Instead of providing Ortiz the care she required and deserved to address her fall safety needs, the facility allegedly repeatedly and unnecessarily overmedicated and chemically restrained her. This physical abuse was used for the convenience of facility staff, each of whom was responsible for the provision of care for far more residents than was possible, thereby leading to the wrongful withholding of required care.
Predictably, Ortiz suffered from addiction and was diagnosed as Opioid Dependent on June 14, 2017, as confirmed in the facility chart. By this time, Ortiz could only walk a few steps and was dependent upon a walker or wheelchair.
In September 2017, Ortiz experienced a significant change of condition and her breathing difficulties progressively worsened. When she requested to be transferred to a hospital, facility staff allegedly refused. It was only when Ortiz’s daughter confronted staff regarding her respiratory conditions and risk factors, did facility staff transfer Ortiz to the hospital. By this time, Ortiz had blood in her sputum.
When Ortiz arrived at the hospital, she was diagnosed with pneumonia. In addition, Ortiz had contracted Methicillin-resistant Staphylococcus aureus on her arms, legs and lips.
In January 2018, Ortiz was weaned off her pain medications. During this time, her personality changed completely and she became very depressed. Because Ortiz was having difficulty with pain management, her daughter took her to a medication management specialist.

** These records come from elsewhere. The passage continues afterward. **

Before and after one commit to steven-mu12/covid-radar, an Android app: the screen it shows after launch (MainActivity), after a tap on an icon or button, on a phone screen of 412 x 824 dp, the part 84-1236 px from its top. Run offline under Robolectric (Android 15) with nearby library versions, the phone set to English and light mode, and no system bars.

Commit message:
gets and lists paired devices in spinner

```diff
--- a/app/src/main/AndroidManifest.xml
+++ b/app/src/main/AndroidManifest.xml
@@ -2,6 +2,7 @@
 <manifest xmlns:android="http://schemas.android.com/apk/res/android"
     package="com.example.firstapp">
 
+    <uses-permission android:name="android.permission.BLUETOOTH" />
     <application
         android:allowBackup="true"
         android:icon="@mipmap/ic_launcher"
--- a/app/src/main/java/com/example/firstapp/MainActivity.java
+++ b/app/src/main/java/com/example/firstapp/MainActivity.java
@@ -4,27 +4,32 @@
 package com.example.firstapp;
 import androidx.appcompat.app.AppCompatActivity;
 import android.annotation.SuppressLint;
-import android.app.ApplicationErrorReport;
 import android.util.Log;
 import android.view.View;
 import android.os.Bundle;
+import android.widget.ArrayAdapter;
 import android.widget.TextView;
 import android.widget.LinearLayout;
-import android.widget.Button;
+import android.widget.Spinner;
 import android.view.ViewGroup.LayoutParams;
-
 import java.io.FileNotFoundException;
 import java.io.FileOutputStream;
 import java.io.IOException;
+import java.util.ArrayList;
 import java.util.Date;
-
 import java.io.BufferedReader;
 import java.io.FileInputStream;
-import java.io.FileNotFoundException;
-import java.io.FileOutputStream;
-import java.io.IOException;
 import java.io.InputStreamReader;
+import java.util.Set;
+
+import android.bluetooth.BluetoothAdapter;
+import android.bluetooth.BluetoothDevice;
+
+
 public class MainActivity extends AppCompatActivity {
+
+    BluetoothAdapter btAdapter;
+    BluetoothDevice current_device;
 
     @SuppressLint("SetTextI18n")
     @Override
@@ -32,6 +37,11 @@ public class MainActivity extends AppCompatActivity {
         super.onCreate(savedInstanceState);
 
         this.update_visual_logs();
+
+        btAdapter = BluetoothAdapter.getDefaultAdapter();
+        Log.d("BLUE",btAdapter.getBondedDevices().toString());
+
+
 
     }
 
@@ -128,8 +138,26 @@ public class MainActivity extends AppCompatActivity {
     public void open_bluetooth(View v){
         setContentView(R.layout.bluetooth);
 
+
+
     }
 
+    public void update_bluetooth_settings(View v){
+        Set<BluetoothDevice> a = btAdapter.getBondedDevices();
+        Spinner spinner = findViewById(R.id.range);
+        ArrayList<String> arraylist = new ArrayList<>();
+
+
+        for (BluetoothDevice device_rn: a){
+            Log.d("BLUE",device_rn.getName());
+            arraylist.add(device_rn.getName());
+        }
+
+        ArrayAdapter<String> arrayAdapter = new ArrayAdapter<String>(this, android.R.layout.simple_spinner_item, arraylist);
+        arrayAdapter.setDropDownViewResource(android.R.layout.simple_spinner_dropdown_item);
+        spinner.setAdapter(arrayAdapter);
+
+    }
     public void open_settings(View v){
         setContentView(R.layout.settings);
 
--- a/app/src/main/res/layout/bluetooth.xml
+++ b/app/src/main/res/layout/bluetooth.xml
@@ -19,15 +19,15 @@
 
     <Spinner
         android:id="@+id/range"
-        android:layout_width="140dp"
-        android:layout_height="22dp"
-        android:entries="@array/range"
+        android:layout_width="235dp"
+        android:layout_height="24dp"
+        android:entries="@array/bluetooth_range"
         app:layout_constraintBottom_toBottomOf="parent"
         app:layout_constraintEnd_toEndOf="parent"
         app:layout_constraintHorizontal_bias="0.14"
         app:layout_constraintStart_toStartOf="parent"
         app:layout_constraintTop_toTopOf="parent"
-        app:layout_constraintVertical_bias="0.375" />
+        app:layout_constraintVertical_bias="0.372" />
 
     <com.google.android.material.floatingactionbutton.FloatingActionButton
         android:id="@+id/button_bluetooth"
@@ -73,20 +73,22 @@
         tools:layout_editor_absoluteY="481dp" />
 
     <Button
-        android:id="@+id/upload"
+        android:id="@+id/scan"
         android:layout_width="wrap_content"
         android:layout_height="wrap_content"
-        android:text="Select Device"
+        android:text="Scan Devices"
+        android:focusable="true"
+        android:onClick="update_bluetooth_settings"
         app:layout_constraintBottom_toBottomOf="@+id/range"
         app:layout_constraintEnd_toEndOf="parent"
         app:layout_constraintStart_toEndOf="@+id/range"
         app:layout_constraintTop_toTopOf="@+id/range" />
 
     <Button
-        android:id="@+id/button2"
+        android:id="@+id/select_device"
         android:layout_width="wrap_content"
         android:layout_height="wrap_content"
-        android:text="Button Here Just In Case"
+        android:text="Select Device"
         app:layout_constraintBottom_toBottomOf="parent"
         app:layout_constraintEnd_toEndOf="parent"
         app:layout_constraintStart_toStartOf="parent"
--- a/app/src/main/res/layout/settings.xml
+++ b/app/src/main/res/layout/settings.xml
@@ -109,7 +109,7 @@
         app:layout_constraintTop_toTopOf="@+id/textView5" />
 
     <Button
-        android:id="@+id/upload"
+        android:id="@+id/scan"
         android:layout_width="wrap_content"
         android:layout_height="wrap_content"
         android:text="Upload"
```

After a couple of weeks, Ortiz’s condition improved before she again started falling and having memory issues.
On March 4, 2018, Ortiz suffered a fall in the facility, fracturing her pelvis. This same week, Ortiz had already suffered three prior falls. She was taken to Good Samaritan Hospital in San Jose. Extreme bruising was present upon arrival on her face, arm and hip. After receiving four days of treatment, Ortiz was returned to the facility.
In April 2018, a friend of Ortiz named “Lisa” came to visit her at the facility. After finding Ortiz lethargic and her oxygen level at 80, she notified Ortiz’s daughter, who was out of town at the time. The following day, at approximately 10:00 pm, the facility called Ortiz’s daughter notifying her that they had called 911 and made the decision to send Ortiz to Kaiser Hospital.
Upon arrival to Kaiser Hospital, Ortiz was in cardiac arrest. By this time, Ortiz had been placed on Do Not Resuscitate status. Unfortunately, the facility unsafely and disorderly discharged Ortiz, and as a result, the multiple resuscitation attempts were made until Ortiz was revived.
On April 8, 2018, Ortiz was found by her daughter non-responsive with noticeably unusual behaviors. Several hours later, at approximately 6:00 p.m., Ortiz starting having spasms. Her arms were flailing all over the place and her face was twitching. At approximately 10:30 p.m. that same night, Ortiz passed away.
It’s alleged Stephen Hooker (Administrator), Phillip A. Greene (Administrator), Mildred Canlas (Director of Nursing) and many other facility staff, including certified nursing assistants, registered nurses and licensed vocational nurses, were unfit to perform their job duties. This unfitness created a risk to elder and infirm residents of the facility, including Ortiz.